Naturally, a few voters were captivated by the Ali Baabe haircut of Isaias, and voted for it. However, most of the people voted for Saxophone which won the election, by an astounding ratio of 10-1.
The landslide victory of Saxophone over Isaias irritated the losing candidate and its group who refused to concede. In protest over the outcome and in defiance, they refused to leave their campaign station–a large white tent–where everyone, men and women alike, imitated the Ali Baabe haircut and wrapped themselves in Isaias’ flag. They wouldn’t stop beating the drums. One of the men in the tent screamed, “we will party here until the next election if that is what it takes, we can’t accept the winning of the inferior Saxophone over our superior Koboro.”
Admirably, in its campaign tour, the saxophone promised to change the situation in Eritrea. It declared, “My term will be better than the 24-year term of my opponent; I promise to rip off all the blindfolds that Isaias wrapped around your eyes, though unfortunately, you will go blind once you see my imitation-chandelier shape, and fake gold color. But I promise to pierce your eardrums, Deaf and Blind is what I have in mind!” The people at the tent didn’t hear any of the candidate’s statements, his words were buried under the loud drum beats.

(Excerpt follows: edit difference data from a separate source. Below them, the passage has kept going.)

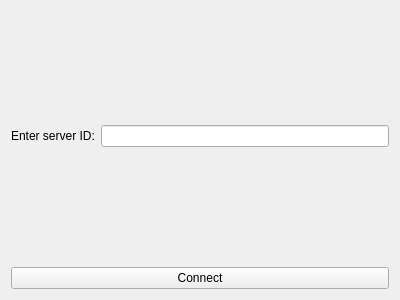
D00MSDAYYY/MAKIAVELLI, file src/GUI/Launch_Window/Client_Launch/client_launch.ui: the form before one commit.
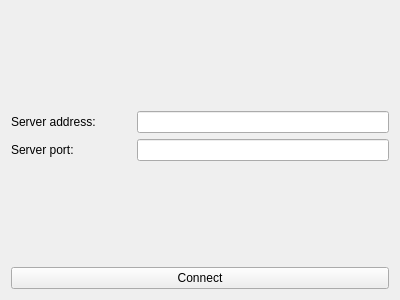
The form after the commit.

The edit to the form file:
```diff
--- a/src/GUI/Launch_Window/Client_Launch/client_launch.ui
+++ b/src/GUI/Launch_Window/Client_Launch/client_launch.ui
@@ -32,9 +32,15 @@
      <item>
       <layout class="QHBoxLayout" name="horizontalLayout">
        <item>
-        <widget class="QLabel" name="label">
+        <widget class="QLabel" name="address_label">
+         <property name="minimumSize">
+          <size>
+           <width>120</width>
+           <height>0</height>
+          </size>
+         </property>
          <property name="text">
-          <string>Enter server ID:</string>
+          <string>Server address:</string>
          </property>
         </widget>
        </item>
@@ -43,6 +49,26 @@
        </item>
       </layout>
      </item>
+     <item>
+      <layout class="QHBoxLayout" name="horizontalLayout_2">
+       <item>
+        <widget class="QLabel" name="id_label">
+         <property name="minimumSize">
+          <size>
+           <width>120</width>
+           <height>0</height>
+          </size>
+         </property>
+         <property name="text">
+          <string>Server port:</string>
+         </property>
+        </widget>
+       </item>
+       <item>
+        <widget class="QLineEdit" name="id_edit"/>
+       </item>
+      </layout>
+     </item>
      <item>
       <spacer name="verticalSpacer_2">
        <property name="orientation">
```
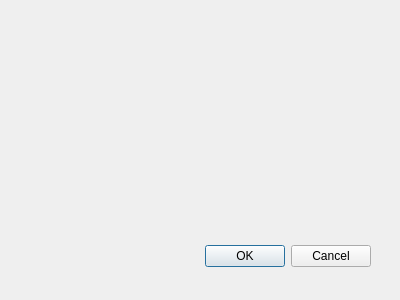
This is iGroceryQT/iGrocery/gooddialog.ui in KiraSunnight/iGrocery as Qt 5 draws it before an edit. The edited form follows.
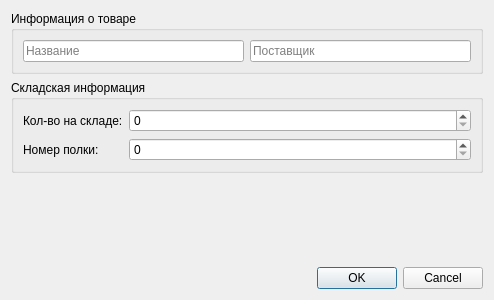
This is the edited form.

```diff
--- a/iGroceryQT/iGrocery/gooddialog.ui
+++ b/iGroceryQT/iGrocery/gooddialog.ui
@@ -8,29 +8,122 @@
    <rect>
     <x>0</x>
     <y>0</y>
-    <width>400</width>
+    <width>494</width>
     <height>300</height>
    </rect>
   </property>
+  <property name="minimumSize">
+   <size>
+    <width>494</width>
+    <height>300</height>
+   </size>
+  </property>
+  <property name="maximumSize">
+   <size>
+    <width>494</width>
+    <height>300</height>
+   </size>
+  </property>
   <property name="windowTitle">
    <string>Dialog</string>
   </property>
-  <widget name="buttonBox" class="QDialogButtonBox">
-   <property name="geometry">
-    <rect>
-     <x>30</x>
-     <y>240</y>
-     <width>341</width>
-     <height>32</height>
-    </rect>
-   </property>
-   <property name="orientation">
-    <enum>Qt::Horizontal</enum>
-   </property>
-   <property name="standardButtons">
-    <set>QDialogButtonBox::Cancel|QDialogButtonBox::Ok</set>
-   </property>
-  </widget>
+  <layout class="QVBoxLayout" name="verticalLayout">
+   <item>
+    <widget class="QGroupBox" name="baseInfoBox">
+     <property name="title">
+      <string>Информация о товаре</string>
+     </property>
+     <layout class="QHBoxLayout" name="horizontalLayout">
+      <item>
+       <widget class="QLineEdit" name="name">
+        <property name="placeholderText">
+         <string>Название</string>
+        </property>
+       </widget>
+      </item>
+      <item>
+       <widget class="QLineEdit" name="provider">
+        <property name="placeholderText">
+         <string>Поставщик</string>
+        </property>
+       </widget>
+      </item>
+     </layout>
+    </widget>
+   </item>
+   <item>
+    <widget class="QGroupBox" name="groupBox_2">
+     <property name="title">
+      <string>Складская информация</string>
+     </property>
+     <layout class="QFormLayout" name="formLayout">
+      <item row="0" column="0">
+       <widget class="QLabel" name="label">
+        <property name="text">
+         <string>Кол-во на складе:</string>
+        </property>
+       </widget>
+      </item>
+      <item row="0" column="1">
+       <widget class="QSpinBox" name="amountInStorage">
+        <property name="suffix">
+         <string/>
+        </property>
+        <property name="prefix">
+         <string/>
+        </property>
+        <property name="maximum">
+         <number>100000000</number>
+        </property>
+       </widget>
+      </item>
+      <item row="1" column="0">
+       <widget class="QLabel" name="label_2">
+        <property name="text">
+         <string>Номер полки:</string>
+        </property>
+       </widget>
+      </item>
+      <item row="1" column="1">
+       <widget class="QSpinBox" name="shelfNumber">
+        <property name="suffix">
+         <string/>
+        </property>
+        <property name="prefix">
+         <string/>
+        </property>
+        <property name="maximum">
+         <number>100000000</number>
+        </property>
+       </widget>
+      </item>
+     </layout>
+    </widget>
+   </item>
+   <item>
+    <spacer name="verticalSpacer">
+     <property name="orientation">
+      <enum>Qt::Vertical</enum>
+     </property>
+     <property name="sizeHint" stdset="0">
+      <size>
+       <width>20</width>
+       <height>106</height>
+      </size>
+     </property>
+    </spacer>
+   </item>
+   <item>
+    <widget class="QDialogButtonBox" name="buttonBox">
+     <property name="orientation">
+      <enum>Qt::Horizontal</enum>
+     </property>
+     <property name="standardButtons">
+      <set>QDialogButtonBox::Cancel|QDialogButtonBox::Ok</set>
+     </property>
+    </widget>
+   </item>
+  </layout>
  </widget>
  <pixmapfunction/>
  <resources/>
```
Left out of the diff: 7 changed lines with no effect on the pictures.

Honestly, I am perplexed, however, I will be at the inauguration ceremony when the other thing, Saxophone, is formally declared the president of Eritrea. The public ceremony will be held at the Awate forum, where some are bent on initiating debates they know they cannot win, and cannot explain why they started it. Join me there and bring your Koboro; Saxophone is not welcome, please!
Damn, why did they create alarm clocks?